SARANAC LAKE — Dave Kanietakeron Fadden stood next to the favorite of his paintings in the gallery at BluSeed Studios on Friday, speaking to a crowd gathered in a semi-circle around him about the history of residential schools.
Behind him were hundreds of sullen faces in black and white. He spoke about how these schools in the U.S. and Canada — which were largely established by Christian missionaries and operated by Christian churches with government funding — stripped Indigenous people of their culture for over a century, taking off their traditional clothes and putting them in military uniforms, cutting their hair and severely punishing them if they spoke their native language.
It is a painful part of his history, one which nearly destroyed that language, he explained.
“But this is where we are now,” Fadden said, sweeping his arm across the image. At the right-most edge of the canvas, there’s an explosion of vibrant color, braided hair and laughter.
“We’re coming out of that dark period,” he said. “We’re able to practice our culture. We’re able to wear our traditional outfits, go to our ceremonies.
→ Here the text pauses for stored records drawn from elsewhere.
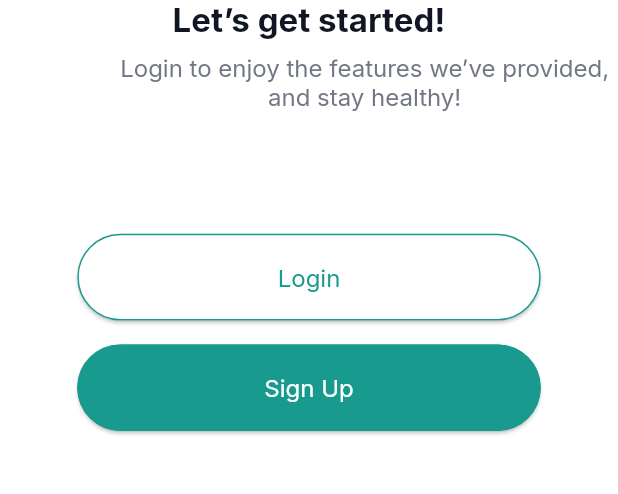
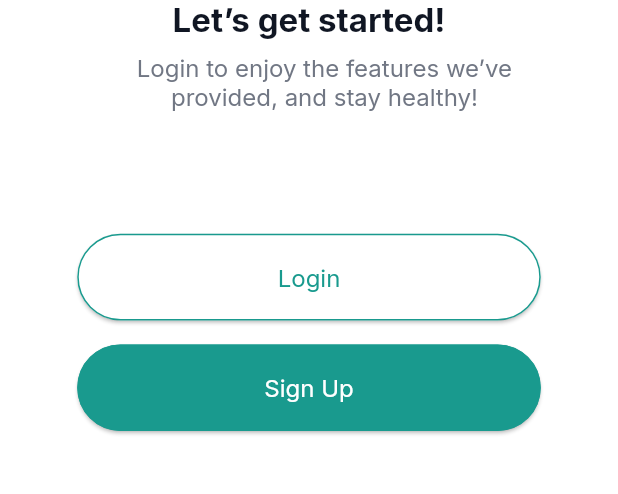
Before and after one commit to fanuelal/wegesha_client, a Flutter app: the screen it shows after launch, on a phone screen of 412 x 824 dp, the part 494-988 px from its top. Run offline on Flutter 3.47's test engine with Material 3 defaults, Android fonts, the phone set to English and light mode, and no system bars; our stand-ins replace google_fonts.

Commit message:
auth_type fix

```diff
--- a/lib/screens/auth_type.dart
+++ b/lib/screens/auth_type.dart
@@ -14,7 +14,8 @@
   @override
   Widget build(BuildContext context) {
     final size = MediaQuery.of(context).size;
-    return Column(
+    return SafeArea(
+      child: Column(
         children: [
           Column(
             children: [
@@ -37,7 +38,8 @@
                   Padding(
                     padding: EdgeInsets.only(
                         top: size.height * 0.01,
-                      left: size.width * 0.18,
+                        left: size.width * 0.15,
+                        right: size.width * 0.1,
                         bottom: size.height * 0.1),
                     child: DefaultTextStyle(
                       style: GoogleFonts.inter(
@@ -74,6 +76,7 @@
             onTap: () {},
           )
         ],
+      ),
     );
   }
 }
```
Lines whose indentation alone changed are shown as unchanged.
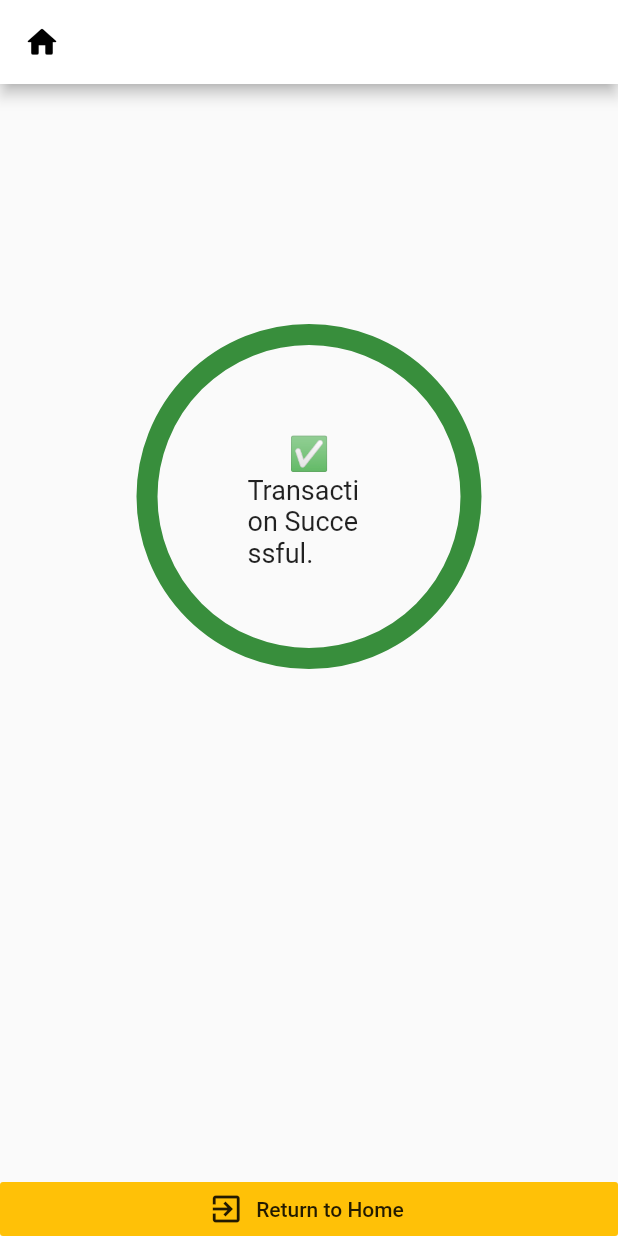
After one commit to suvakanta1808/basic_banking_app, a Flutter app: the TransactionResultScreen screen opened directly, on a phone screen of 412 x 824 dp. The commit adds this screen. Run offline on Flutter 3.47's test engine with Material 2 defaults, Android fonts, the phone set to English and light mode, and no system bars; our stand-ins replace shared_preferences, sqflite; accounts and stored records are empty.

Commit message:
added new screen and implemented navigation

```diff
--- /dev/null
+++ b/lib/screens/transaction_result_screen.dart
@@ -0,0 +1,83 @@
+import 'package:bank_app/screens/home_screen.dart';
+import 'package:flutter/material.dart';
+
+class TransactionResultScreen extends StatelessWidget {
+  @override
+  Widget build(BuildContext context) {
+    return Scaffold(
+      appBar: AppBar(
+        backgroundColor: Colors.white,
+        leading: IconButton(
+          icon: Icon(
+            Icons.home_rounded,
+            color: Colors.black,
+            size: 25,
+          ),
+          onPressed: () {
+            Navigator.push(
+              context,
+              MaterialPageRoute(
+                builder: (ctx) => HomeScreen(),
+              ),
+            );
+          },
+        ),
+      ),
+      body: Container(
+        height: MediaQuery.of(context).size.height,
+        child: Column(
+          mainAxisAlignment: MainAxisAlignment.spaceBetween,
+          children: [
+            Container(
+              margin: EdgeInsets.only(
+                top: 160,
+              ),
+              padding: EdgeInsets.all(60),
+              height: 230,
+              width: 230,
+              decoration: BoxDecoration(
+                  borderRadius: BorderRadius.circular(130),
+                  border: Border.all(color: Colors.green.shade700, width: 14)),
+              child: Column(
+                children: <Widget>[
+                  Column(
+                    children: [
+                      Text(
+                        '✅',
+                        style: TextStyle(fontSize: 22),
+                      ),
+                      Text(
+                        'Transaction Successful.',
+                        style: TextStyle(fontSize: 18),
+                      ),
+                    ],
+                  ),
+                ],
+              ),
+            ),
+            Column(
+              crossAxisAlignment: CrossAxisAlignment.stretch,
+              children: [
+                RaisedButton.icon(
+                  color: Colors.amber,
+                  onPressed: () {
+                    Navigator.push(
+                      context,
+                      MaterialPageRoute(
+                        builder: (ctx) => HomeScreen(),
+                      ),
+                    );
+                  },
+                  icon: Icon(Icons.exit_to_app),
+                  label: Text('Return to Home'),
+                  elevation: 0,
+                  materialTapTargetSize: MaterialTapTargetSize.shrinkWrap,
+                ),
+              ],
+            ),
+          ],
+        ),
+      ),
+    );
+  }
+}
```
Also changed, not shown: lib/screens/user_selection_screen.dart (+6 -9 lines).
We have self-determination of our own future.”
Read the full article in the Adirondack Daily Enterprise.